High-power ultrafast thin disk laser oscillators and their potential for sub-100-femtosecond pulse generation
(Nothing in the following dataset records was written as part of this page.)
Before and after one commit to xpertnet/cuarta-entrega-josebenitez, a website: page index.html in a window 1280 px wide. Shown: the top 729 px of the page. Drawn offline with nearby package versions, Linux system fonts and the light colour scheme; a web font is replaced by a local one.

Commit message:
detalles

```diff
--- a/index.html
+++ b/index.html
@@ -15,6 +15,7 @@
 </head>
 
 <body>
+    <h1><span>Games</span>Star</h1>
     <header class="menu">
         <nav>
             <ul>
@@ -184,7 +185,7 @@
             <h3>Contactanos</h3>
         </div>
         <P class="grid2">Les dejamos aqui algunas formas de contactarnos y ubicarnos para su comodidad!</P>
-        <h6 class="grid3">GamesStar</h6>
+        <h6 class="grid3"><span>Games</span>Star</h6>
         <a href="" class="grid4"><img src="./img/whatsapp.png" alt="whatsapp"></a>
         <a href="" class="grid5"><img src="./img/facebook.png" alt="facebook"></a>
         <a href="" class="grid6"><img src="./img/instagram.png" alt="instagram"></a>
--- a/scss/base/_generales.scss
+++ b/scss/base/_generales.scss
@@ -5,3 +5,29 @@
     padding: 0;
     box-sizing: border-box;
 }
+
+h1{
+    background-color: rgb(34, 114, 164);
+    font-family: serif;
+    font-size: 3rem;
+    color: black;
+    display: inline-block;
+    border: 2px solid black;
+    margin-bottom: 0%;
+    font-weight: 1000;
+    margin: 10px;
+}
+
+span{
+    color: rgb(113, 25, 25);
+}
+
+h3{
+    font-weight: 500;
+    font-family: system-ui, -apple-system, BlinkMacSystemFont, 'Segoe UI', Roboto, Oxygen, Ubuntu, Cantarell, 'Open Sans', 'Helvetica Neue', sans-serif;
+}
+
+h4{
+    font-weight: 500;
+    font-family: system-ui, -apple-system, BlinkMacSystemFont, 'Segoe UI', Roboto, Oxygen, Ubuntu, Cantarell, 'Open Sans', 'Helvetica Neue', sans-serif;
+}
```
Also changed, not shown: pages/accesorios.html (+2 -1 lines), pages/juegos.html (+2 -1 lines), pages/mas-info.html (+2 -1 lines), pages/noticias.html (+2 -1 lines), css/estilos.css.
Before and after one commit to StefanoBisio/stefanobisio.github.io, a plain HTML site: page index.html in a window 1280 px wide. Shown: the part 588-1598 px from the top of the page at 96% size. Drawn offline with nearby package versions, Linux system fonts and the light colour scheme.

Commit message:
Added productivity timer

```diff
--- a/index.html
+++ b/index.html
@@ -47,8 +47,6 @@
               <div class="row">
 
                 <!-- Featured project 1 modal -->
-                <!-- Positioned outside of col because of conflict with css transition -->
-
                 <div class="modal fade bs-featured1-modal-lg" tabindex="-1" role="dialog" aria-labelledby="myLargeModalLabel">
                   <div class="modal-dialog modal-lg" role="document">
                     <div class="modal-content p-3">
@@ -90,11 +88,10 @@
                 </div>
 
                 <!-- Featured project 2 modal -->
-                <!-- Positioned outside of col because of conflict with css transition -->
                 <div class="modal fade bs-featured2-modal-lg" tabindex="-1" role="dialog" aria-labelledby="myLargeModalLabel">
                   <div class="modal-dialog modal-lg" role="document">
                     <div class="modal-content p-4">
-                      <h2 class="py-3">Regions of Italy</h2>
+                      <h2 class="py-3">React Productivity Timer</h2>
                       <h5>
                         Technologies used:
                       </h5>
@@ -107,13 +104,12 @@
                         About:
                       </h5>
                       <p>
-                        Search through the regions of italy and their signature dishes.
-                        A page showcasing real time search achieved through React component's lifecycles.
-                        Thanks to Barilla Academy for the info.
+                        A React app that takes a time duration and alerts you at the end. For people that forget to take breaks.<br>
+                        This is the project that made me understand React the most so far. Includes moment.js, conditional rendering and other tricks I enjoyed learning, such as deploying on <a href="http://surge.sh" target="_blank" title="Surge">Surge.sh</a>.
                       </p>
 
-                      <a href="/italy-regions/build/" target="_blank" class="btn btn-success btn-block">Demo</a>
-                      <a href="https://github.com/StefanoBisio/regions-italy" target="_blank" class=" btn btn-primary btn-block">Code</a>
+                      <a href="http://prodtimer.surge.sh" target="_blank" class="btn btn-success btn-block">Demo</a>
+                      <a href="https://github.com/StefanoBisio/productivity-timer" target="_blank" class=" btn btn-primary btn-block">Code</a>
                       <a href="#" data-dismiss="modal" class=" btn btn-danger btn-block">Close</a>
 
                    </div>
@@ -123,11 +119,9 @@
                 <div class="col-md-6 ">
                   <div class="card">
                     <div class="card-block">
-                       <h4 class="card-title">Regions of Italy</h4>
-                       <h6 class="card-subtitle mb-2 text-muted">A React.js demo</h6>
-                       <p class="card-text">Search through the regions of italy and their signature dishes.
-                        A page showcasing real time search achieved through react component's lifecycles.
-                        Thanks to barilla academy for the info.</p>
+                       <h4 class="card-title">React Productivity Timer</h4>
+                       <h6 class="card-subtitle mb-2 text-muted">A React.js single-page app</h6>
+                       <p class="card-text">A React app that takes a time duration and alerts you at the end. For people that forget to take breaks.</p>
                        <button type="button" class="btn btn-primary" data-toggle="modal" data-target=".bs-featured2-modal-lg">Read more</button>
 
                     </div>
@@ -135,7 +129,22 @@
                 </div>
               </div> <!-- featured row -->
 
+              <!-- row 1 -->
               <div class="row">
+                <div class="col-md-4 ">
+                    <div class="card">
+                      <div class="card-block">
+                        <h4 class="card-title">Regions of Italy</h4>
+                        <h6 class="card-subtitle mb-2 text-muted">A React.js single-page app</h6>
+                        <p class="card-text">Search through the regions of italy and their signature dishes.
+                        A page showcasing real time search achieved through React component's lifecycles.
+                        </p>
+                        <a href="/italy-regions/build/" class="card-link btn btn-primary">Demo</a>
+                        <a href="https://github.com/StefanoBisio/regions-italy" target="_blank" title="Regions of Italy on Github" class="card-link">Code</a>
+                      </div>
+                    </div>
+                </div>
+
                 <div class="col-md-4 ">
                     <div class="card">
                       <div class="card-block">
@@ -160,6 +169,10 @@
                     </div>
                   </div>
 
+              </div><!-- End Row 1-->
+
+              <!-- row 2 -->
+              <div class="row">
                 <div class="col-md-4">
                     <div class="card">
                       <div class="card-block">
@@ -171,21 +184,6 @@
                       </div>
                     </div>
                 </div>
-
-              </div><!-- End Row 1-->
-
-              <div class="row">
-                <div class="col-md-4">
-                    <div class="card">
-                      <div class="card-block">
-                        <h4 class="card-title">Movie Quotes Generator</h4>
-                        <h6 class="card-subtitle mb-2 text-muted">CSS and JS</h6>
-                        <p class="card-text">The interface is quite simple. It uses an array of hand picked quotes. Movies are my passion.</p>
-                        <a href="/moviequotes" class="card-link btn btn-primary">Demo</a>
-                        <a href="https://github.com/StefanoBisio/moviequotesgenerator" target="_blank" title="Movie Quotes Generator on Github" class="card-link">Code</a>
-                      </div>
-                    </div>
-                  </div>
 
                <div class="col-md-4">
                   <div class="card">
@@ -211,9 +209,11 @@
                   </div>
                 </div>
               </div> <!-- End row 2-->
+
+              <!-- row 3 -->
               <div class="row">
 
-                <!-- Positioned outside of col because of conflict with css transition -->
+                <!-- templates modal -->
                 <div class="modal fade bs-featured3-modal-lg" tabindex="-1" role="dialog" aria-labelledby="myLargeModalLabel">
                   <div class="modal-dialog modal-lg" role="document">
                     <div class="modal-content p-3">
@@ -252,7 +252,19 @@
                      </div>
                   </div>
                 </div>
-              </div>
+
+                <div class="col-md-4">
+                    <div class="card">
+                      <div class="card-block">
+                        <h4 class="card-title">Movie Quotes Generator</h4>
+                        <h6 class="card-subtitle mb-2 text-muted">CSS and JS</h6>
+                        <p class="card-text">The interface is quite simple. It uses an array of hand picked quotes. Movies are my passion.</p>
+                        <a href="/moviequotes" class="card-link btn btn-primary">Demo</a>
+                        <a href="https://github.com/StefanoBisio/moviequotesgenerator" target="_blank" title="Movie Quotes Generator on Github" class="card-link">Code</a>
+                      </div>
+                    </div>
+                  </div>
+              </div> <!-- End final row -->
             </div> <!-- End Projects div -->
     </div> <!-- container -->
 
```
Ultrafast thin disk laser oscillators achieve the highest average output powers and pulse energies of any mode-locked laser oscillator technology. The thin disk concept avoids thermal problems occurring in conventional high-power rod or slab lasers and enables high-power TEM 00 operation with broadband gain materials. Stable and self-starting passive pulse formation is achieved with semiconductor saturable absorber mirrors (SESAMs). The key components of ultrafast thin disk lasers, such as gain material, SESAM, and dispersive cavity mirrors, are all used in reflection. This is an advantage for the generation of ultrashort pulses with excellent temporal, spectral, and spatial properties because the pulses are not affected by large nonlinearities in the oscillator. Output powers close to 100 W and pulse energies above 10 μJ are directly obtained without any additional amplification, which makes these lasers interesting for a growing number of industrial and scientific applications such as material processing or driving experiments in high-field science. Ultrafast thin disk lasers are based on a power-scalable concept, and substantially higher power levels appear feasible. However, both the highest power levels and pulse energies are currently only achieved with Yb:YAG as the gain material, which limits the gain bandwidth and therefore the achievable pulse duration to 700 to 800 fs in efficient thin disk operation. Other Yb-doped gain materials exhibit a larger gain bandwidth and support shorter pulse durations. It is important to evaluate their suitability for power scaling in the thin disk laser geometry. In this paper, we review the development of ultrafast thin disk lasers with shorter pulse durations. We discuss the requirements on the gain materials and compare different Yb-doped host materials. The recently developed sesquioxide materials are particularly promising as they enabled the highest optical-to-optical efficiency (43%) and shortest pulse duration (227 fs) ever achieved with a mode-locked thin disk laser.